Description of the task: Only the number is needed: count the lines below that hold the string "возвращает".
----- Input material
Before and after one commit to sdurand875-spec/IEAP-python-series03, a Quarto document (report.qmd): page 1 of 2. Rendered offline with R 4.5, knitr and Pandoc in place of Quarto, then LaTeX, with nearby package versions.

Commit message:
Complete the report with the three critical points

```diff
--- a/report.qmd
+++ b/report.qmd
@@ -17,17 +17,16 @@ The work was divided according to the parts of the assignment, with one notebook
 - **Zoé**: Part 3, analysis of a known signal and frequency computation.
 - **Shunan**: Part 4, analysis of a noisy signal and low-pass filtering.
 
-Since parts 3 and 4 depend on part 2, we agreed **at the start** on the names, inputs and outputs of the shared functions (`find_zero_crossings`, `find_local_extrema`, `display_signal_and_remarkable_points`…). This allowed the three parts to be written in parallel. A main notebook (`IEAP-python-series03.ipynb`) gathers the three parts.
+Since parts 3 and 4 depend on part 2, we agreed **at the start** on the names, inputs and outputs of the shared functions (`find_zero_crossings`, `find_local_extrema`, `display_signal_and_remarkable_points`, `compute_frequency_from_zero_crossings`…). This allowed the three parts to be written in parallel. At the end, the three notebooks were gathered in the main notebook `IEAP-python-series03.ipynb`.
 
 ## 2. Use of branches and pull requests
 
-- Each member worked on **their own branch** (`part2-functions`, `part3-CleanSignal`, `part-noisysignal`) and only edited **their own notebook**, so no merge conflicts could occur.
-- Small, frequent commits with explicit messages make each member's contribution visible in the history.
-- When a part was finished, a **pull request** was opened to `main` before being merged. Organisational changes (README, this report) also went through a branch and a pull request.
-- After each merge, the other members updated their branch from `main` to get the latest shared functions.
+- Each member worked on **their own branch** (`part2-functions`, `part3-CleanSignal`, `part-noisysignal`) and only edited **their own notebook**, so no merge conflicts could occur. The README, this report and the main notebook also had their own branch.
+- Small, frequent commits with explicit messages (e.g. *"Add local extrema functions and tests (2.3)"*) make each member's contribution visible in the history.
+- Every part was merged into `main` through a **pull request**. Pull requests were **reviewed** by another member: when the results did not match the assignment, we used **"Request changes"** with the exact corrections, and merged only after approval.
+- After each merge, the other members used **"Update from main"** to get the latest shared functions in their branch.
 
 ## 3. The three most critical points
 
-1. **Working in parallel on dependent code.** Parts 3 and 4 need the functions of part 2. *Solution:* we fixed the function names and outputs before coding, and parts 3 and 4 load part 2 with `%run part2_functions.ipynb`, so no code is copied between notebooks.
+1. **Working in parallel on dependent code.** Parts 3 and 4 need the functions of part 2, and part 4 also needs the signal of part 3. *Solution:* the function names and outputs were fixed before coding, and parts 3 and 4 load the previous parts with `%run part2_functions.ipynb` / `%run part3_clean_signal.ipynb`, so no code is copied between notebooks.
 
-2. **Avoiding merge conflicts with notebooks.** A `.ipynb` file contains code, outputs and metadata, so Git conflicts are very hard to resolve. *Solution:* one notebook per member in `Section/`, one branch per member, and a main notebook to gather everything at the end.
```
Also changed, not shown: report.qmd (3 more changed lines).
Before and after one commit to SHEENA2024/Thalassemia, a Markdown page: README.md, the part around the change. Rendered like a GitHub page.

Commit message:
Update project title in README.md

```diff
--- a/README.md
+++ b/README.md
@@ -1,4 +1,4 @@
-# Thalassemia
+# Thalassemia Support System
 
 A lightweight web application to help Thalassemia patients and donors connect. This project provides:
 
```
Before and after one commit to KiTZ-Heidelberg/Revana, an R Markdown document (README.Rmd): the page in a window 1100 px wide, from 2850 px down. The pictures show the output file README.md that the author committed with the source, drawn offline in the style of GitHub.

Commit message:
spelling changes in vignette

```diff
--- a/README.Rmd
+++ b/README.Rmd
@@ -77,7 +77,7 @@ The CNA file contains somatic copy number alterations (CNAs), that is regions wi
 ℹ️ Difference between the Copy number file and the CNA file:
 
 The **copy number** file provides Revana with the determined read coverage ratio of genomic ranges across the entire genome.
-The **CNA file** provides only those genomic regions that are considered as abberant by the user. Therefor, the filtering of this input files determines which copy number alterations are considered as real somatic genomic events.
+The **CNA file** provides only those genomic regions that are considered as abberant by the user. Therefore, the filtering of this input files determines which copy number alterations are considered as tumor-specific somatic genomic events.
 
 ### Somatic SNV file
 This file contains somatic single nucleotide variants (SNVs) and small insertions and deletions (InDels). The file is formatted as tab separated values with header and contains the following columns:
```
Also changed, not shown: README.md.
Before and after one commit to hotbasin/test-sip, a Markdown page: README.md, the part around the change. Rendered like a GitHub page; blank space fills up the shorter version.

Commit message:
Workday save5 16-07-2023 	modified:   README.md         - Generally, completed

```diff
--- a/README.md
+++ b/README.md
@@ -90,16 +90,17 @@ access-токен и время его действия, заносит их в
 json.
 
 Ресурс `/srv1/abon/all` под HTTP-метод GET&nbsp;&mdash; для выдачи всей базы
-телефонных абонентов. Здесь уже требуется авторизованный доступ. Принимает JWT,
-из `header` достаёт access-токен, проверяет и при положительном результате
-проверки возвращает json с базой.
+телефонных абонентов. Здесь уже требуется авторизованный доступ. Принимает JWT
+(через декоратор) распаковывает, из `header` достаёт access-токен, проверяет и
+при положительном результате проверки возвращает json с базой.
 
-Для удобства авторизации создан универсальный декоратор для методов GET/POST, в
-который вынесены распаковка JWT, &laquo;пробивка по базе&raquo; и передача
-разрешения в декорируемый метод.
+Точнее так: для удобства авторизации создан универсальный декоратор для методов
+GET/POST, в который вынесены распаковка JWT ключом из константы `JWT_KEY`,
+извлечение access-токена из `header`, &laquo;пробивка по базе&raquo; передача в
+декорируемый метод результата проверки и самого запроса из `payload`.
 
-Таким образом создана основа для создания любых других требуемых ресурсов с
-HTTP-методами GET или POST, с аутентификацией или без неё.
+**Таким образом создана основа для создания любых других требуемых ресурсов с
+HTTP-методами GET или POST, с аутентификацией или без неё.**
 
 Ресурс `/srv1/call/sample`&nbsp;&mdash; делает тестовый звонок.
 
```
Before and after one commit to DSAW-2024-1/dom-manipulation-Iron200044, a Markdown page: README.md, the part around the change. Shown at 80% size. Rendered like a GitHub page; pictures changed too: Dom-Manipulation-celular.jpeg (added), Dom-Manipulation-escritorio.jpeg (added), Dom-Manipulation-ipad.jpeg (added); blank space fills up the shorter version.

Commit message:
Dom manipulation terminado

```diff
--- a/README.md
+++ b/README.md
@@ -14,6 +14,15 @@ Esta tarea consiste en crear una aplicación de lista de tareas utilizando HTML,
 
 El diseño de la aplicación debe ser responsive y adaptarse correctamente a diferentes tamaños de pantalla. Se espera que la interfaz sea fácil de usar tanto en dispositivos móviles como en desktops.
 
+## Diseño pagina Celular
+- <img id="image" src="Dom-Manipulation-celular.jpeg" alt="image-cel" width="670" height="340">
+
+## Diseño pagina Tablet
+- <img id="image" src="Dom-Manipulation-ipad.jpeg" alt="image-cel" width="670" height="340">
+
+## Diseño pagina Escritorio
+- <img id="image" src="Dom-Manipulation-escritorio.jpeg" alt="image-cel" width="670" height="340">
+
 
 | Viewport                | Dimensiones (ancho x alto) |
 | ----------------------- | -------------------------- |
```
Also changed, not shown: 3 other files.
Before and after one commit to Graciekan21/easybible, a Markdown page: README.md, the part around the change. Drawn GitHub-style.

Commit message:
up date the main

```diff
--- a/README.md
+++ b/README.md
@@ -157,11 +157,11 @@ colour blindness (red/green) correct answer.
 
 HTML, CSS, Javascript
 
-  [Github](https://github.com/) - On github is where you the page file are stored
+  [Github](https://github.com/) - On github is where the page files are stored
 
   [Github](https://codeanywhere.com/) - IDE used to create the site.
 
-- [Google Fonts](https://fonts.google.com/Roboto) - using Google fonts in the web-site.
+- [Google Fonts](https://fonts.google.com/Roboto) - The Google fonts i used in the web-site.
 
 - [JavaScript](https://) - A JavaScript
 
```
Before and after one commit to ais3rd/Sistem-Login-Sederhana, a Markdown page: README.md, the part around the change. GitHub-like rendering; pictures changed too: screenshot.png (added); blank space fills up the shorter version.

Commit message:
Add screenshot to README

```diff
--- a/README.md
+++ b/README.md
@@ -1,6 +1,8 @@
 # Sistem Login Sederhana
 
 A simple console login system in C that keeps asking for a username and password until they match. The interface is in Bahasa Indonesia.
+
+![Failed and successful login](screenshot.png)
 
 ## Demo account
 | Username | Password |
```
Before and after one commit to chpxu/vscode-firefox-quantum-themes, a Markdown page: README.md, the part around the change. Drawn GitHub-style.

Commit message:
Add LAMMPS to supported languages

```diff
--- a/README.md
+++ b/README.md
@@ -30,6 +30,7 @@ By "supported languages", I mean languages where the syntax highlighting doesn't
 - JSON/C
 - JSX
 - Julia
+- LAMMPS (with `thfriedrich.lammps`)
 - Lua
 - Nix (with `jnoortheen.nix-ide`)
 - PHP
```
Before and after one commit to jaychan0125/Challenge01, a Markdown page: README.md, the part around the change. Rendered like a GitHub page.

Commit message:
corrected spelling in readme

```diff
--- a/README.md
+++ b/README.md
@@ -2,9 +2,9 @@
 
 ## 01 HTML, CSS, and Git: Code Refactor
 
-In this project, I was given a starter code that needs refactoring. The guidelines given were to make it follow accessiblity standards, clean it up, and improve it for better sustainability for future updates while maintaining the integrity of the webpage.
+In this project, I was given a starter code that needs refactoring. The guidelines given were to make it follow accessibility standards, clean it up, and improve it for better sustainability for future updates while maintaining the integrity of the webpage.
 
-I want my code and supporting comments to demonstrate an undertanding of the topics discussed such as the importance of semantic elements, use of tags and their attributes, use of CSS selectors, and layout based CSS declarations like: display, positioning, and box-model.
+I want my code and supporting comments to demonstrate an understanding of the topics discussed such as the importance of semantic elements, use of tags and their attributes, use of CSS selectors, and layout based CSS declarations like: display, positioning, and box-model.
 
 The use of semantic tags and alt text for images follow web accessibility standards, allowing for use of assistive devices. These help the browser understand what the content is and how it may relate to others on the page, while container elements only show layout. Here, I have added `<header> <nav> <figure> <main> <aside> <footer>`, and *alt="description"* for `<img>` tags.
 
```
----------
Answer to the exercise: 2